BLOOMINGTON, Ind. - Collaboration between community organizations and unions is widespread, but such partnerships come with their own set of challenges. A new study released by researchers at the Paul H. O’Neill School of Public and Environmental Affairs and the University of Illinois, however, analyzed field data to identify and showcase ways community organizations mitigate any drawbacks to the partnership, which can lead to more fruitful and successful collaborations.

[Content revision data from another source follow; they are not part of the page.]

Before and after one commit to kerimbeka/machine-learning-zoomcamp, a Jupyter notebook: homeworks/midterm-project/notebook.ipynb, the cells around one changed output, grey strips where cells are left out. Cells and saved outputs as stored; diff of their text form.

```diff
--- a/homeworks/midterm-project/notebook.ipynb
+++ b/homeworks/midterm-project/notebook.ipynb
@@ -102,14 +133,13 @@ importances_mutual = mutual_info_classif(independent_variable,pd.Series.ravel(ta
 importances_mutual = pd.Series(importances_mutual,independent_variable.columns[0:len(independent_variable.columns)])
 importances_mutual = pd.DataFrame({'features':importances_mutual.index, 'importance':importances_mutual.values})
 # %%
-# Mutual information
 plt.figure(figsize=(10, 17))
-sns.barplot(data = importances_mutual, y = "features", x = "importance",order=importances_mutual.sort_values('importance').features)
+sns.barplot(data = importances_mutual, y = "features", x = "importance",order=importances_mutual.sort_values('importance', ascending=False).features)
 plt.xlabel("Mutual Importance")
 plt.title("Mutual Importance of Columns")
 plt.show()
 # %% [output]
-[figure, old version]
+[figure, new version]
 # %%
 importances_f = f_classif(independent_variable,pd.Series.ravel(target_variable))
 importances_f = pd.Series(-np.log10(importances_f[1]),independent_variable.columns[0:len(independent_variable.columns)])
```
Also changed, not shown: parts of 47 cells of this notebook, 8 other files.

The article, “Sustaining the grassroots: How community organizations mitigate the downsides of collaborating with unions,” was recently published in the Journal of Urban Affairs. Using survey data from the National Study of Community Organizing and interview data from community-labor coalitions in Chicago, St. Louis, and Denver, the researchers looked at three strategies—shaping campaigns, rationing participation, or not participating—community organizations use to deal with the downsides that come with the collaboration.
“Community-based advocacy organizations and labor unions often seek similar social outcomes, but they differ in how they are organized and how they seek to influence public policy,” said Brad Fulton, an associate professor at the O’Neill School and lead author of the study. “The former organize people through communities and neighborhoods and they implement a strong ground game. The latter organize people through their workplace, and they implement a strong ‘air game.’ By working together, they can increase their impact. However, such collaborations can have downsides. This research examines those downsides and how to address them.”

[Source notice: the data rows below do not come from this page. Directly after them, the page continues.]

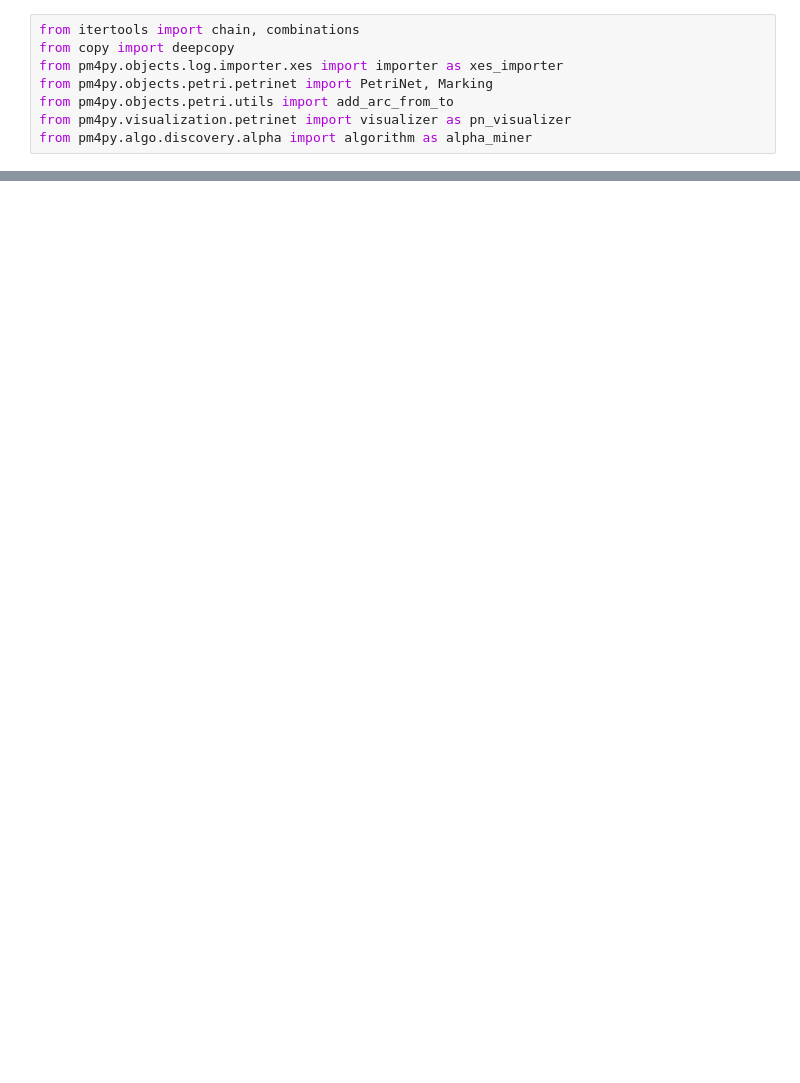
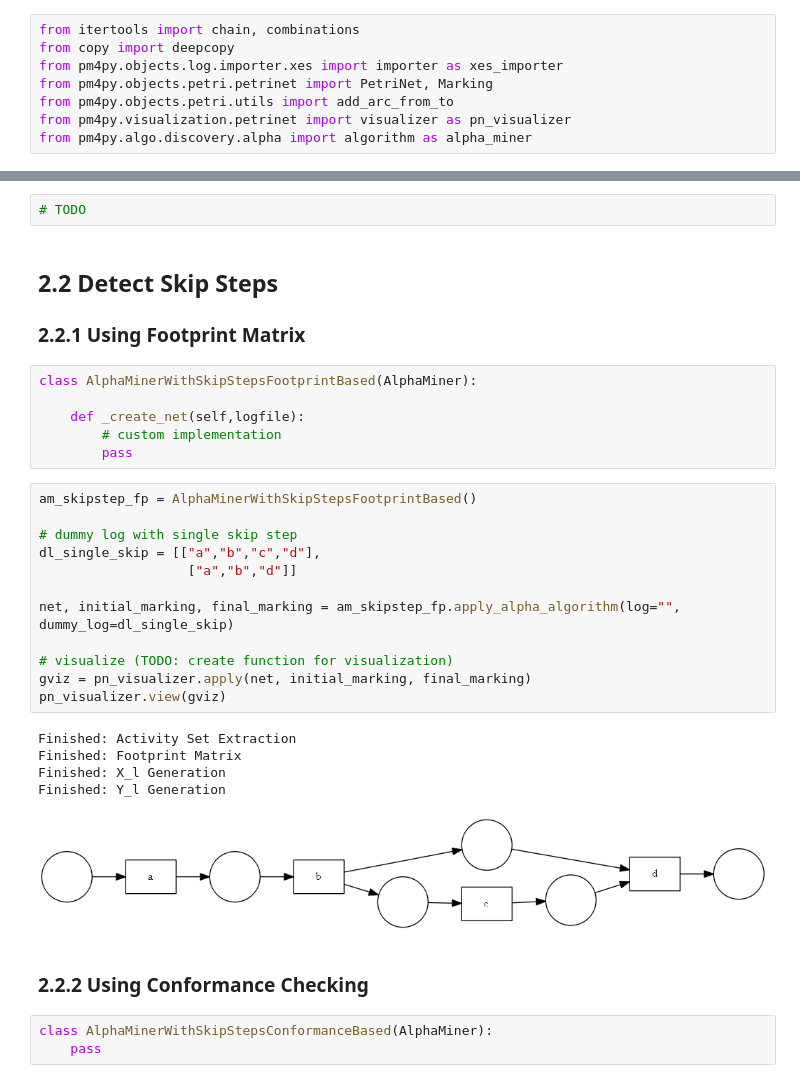
Before and after one commit to Janek7/alpha-miner-extension, a Jupyter notebook: AlphaMiner.ipynb, the cells around one changed output, grey strips where cells are left out. Cells and saved outputs as stored; diff of their text form; blank space fills up the shorter version.

```diff
--- a/AlphaMiner.ipynb
+++ b/AlphaMiner.ipynb
@@ -274,0 +280,34 @@ pn_visualizer.view(gviz1)
+# %%
+# TODO
+# %% [markdown]
+## 2.2 Detect Skip Steps
+### 2.2.1 Using Footprint Matrix
+# %%
+class AlphaMinerWithSkipStepsFootprintBased(AlphaMiner):
+
+    def _create_net(self,logfile):
+        # custom implementation
+        pass
+# %%
+am_skipstep_fp = AlphaMinerWithSkipStepsFootprintBased()
+
+# dummy log with single skip step
+dl_single_skip = [["a","b","c","d"],
+                   ["a","b","d"]]
+
+net, initial_marking, final_marking = am_skipstep_fp.apply_alpha_algorithm(log="", dummy_log=dl_single_skip)
+
+# visualize (TODO: create function for visualization)
+gviz = pn_visualizer.apply(net, initial_marking, final_marking)
+pn_visualizer.view(gviz)
+# %% [output]
+Finished: Activity Set Extraction
+Finished: Footprint Matrix
+Finished: X_l Generation
+Finished: Y_l Generation
+[figure, added]
+# %% [markdown]
+### 2.2.2 Using Conformance Checking
+# %%
+class AlphaMinerWithSkipStepsConformanceBased(AlphaMiner):
+    pass
```
Also changed, not shown: parts of 5 cells of this notebook, 1 other file.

The study also showed that there is a need to consider how partnerships between unions and community organizations impact and change each collaborator in the long-term, in both positive and negative ways, even after the partnership comes to an end. For instance, the ability of community organizers to engage elected officials on behalf of workers and unions has led to policy changes that have helped, and sometimes hindered, both sides of the equation.
“Collaborations tend to be presented as ‘all good’,” Fulton said. “They do produce a lot of good, but it’s important to be aware of the potential downsides and address them early on. Collaborations can be more effective and sustainable if the potential downsides are known and addressed from the beginning.”

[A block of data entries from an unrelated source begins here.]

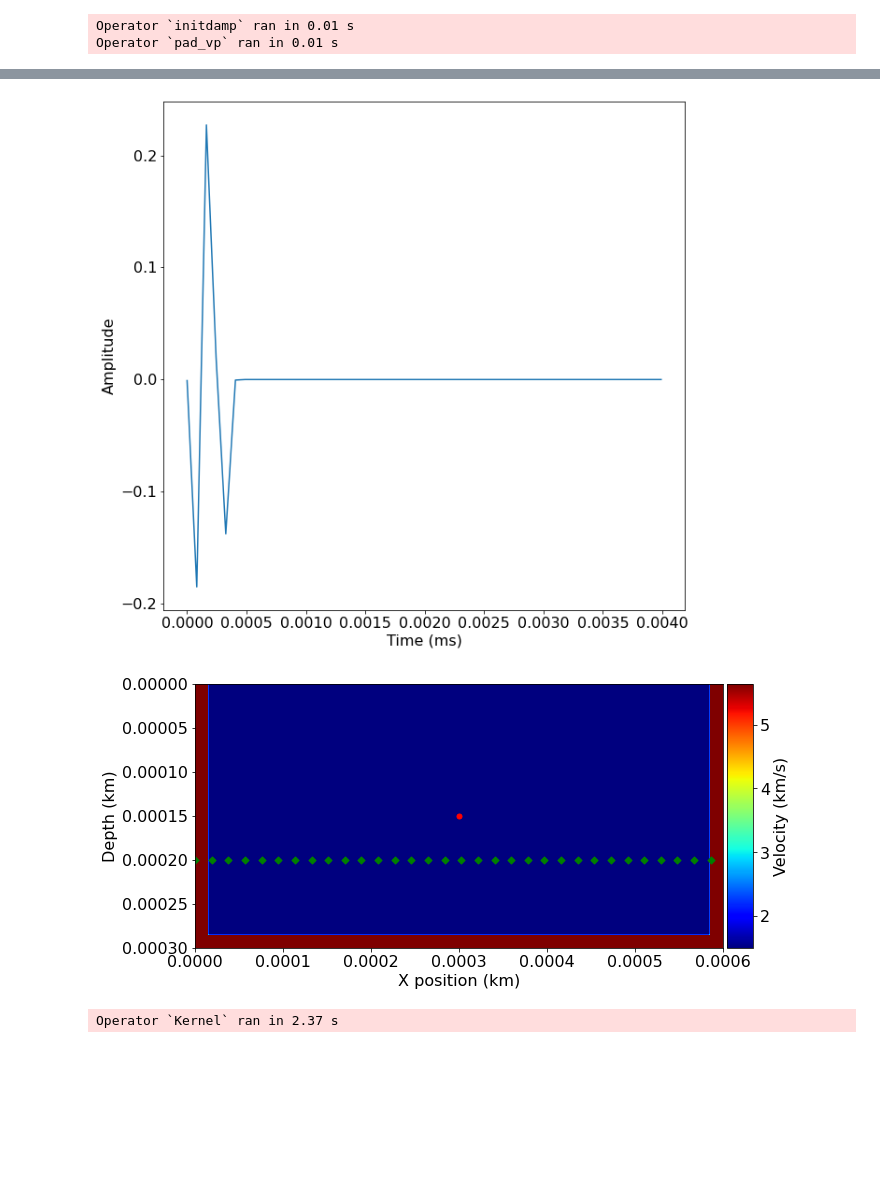
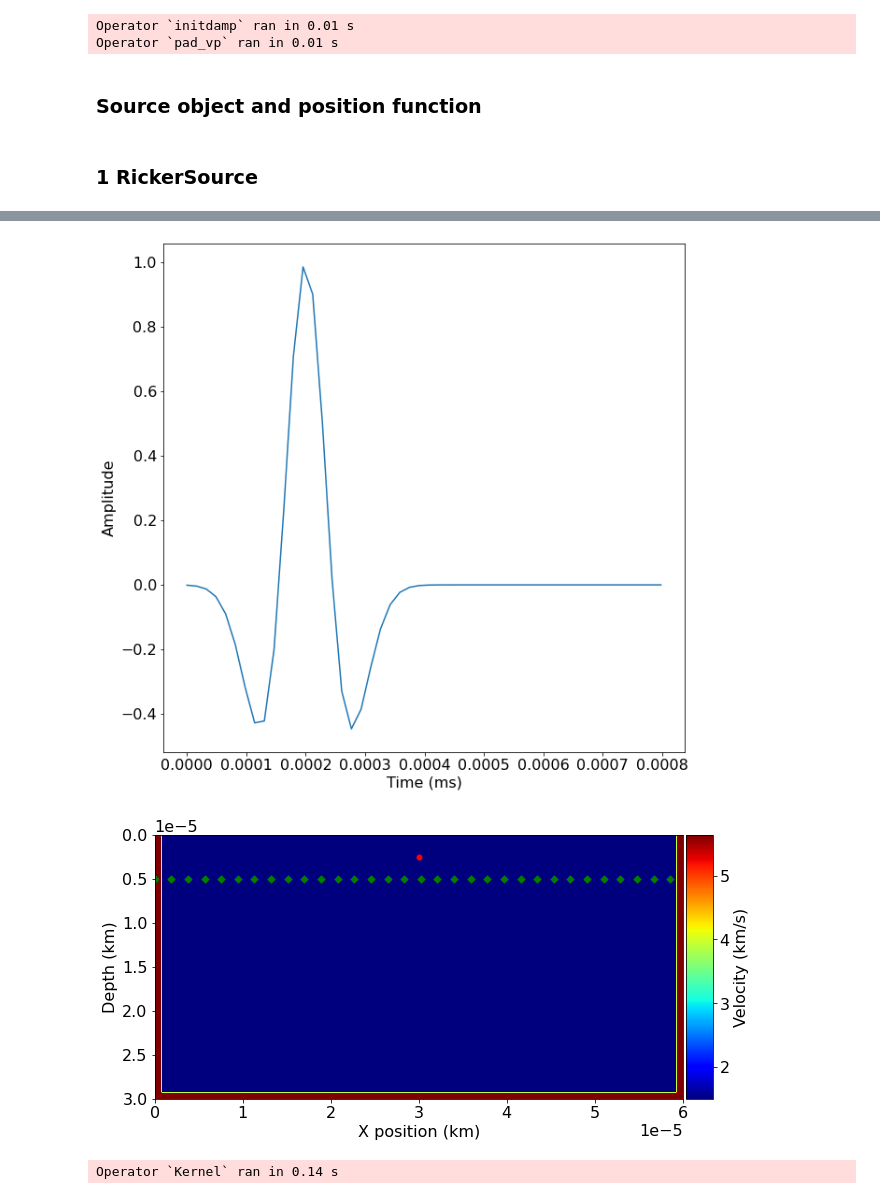
Before and after one commit to bgd54/sonar-FWI, a Jupyter notebook: water_tank/waveform.ipynb, the cells around one changed output, grey strips where cells are left out. Cells and saved outputs as stored; diff of their text form; code cells hidden in the pictures; blank space fills up the shorter version.

```diff
--- a/water_tank/waveform.ipynb
+++ b/water_tank/waveform.ipynb
@@ -128,13 +17,13 @@ Operator `Kernel` ran in 192.13 s
 # %%
-nx = 801
-nz = 401
+nx = 401
+nz = 201
 nb = 10
 shape = (nx, nz)
-spacing = (.00075, .00075) #60x30 cm
+spacing = (.00015, .00015) #60x30 cm
 origin = (0., 0.)
 v_water = 1.5 # v in distilled water 1496.7 m/s
 v_glass = 5.64 # v in glass 5640 m/s
-glass =  int((1.5 / spacing[0]) / 100) # 1.5 cm
+glass = 5
 # Define a velocity profile. The velocity is in km/s
 v = np.empty(shape, dtype=np.float32)
 v[:, :] = v_water
@@ -147,7 +36,12 @@ model = Model(vp=v, origin=origin, shape=shape, spacing=spacing,
 
 # Set time range, source, source coordinates and receiver coordinates
 t0 = 0.  # Simulation starts a t=0
-tn = .25  # Simulation lasts tn milliseconds
+tn = .02  # Simulation lasts tn milliseconds
 dt = model.critical_dt # Time step from model grid spacing
 time_range = TimeAxis(start=t0, stop=tn, step=dt)
 nt = time_range.num  # number of time steps
+# %% [output]
+Operator `initdamp` ran in 0.01 s
+Operator `pad_vp` ran in 0.01 s
+# %% [markdown]
+### Source object and position function
@@ -154,10 +69,11 @@ nt = time_range.num  # number of time steps
+# %% [markdown]
+### 1 RickerSource
 # %%
 f0 = 5000  # Source peak frequency is 5 MHz (5000 kHz)
 ns = 1; # number of sources
 nr = 128; # number of receivers
-depth = .15
+depth = .0025
 wavelength = v_water / f0
-# width = wavelength # 3 cm is the widht of the sources
 source_distance = 500 * wavelength
 alpha = 90 # angle of the sources to the water surface (0° - 180°) 90° means sources are parallel with the water surface
 cx = model.domain_size[0] * 0.5
@@ -182,7 +98,7 @@ rec = Receiver(name='rec', grid=model.grid,npoint=nr,
                time_range=time_range)
 
 rec.coordinates.data[:, 0] = np.linspace(0, model.domain_size[0], num=nr)
-rec.coordinates.data[:, 1] = .2
+rec.coordinates.data[:, 1] = .005
 
 plot_velocity(model, source=src.coordinates.data,
               receiver=rec.coordinates.data[::4, :])
@@ -202,7 +118,7 @@ op(time=nt - 2, dt=model.critical_dt)
 plot_shotrecord(rec.data, model, t0, tn)
 
 plt.figure()
-plt.plot(src.time_values,rec.data[:,64])
+plt.plot(src.time_values[:600],rec.data[:600,64])
 plt.xlabel('Time (ms)')
 plt.ylabel('Amplitude')
 plt.tick_params()
@@ -215,5 +131,3 @@ plt.ylabel('Amplitude')
 plt.tick_params()
 plt.show()
 # %% [output]
-Operator `initdamp` ran in 0.01 s
-Operator `pad_vp` ran in 0.01 s
@@ -221,3 +135,3 @@ Operator `pad_vp` ran in 0.01 s
-[figure, old version]
+[figure, new version]
-[figure, old version]
+[figure, new version]
-Operator `Kernel` ran in 2.37 s
+Operator `Kernel` ran in 0.14 s
```
Also changed, not shown: parts of 16 cells of this notebook.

Fulton will continue to study the benefits and drawbacks of community-labor coalitions through his Observing Civic Engagement project, an ongoing effort that uses systematic social observation to collect data on organizations’ internal dynamic and to understand how those dynamics influence organizational outcomes.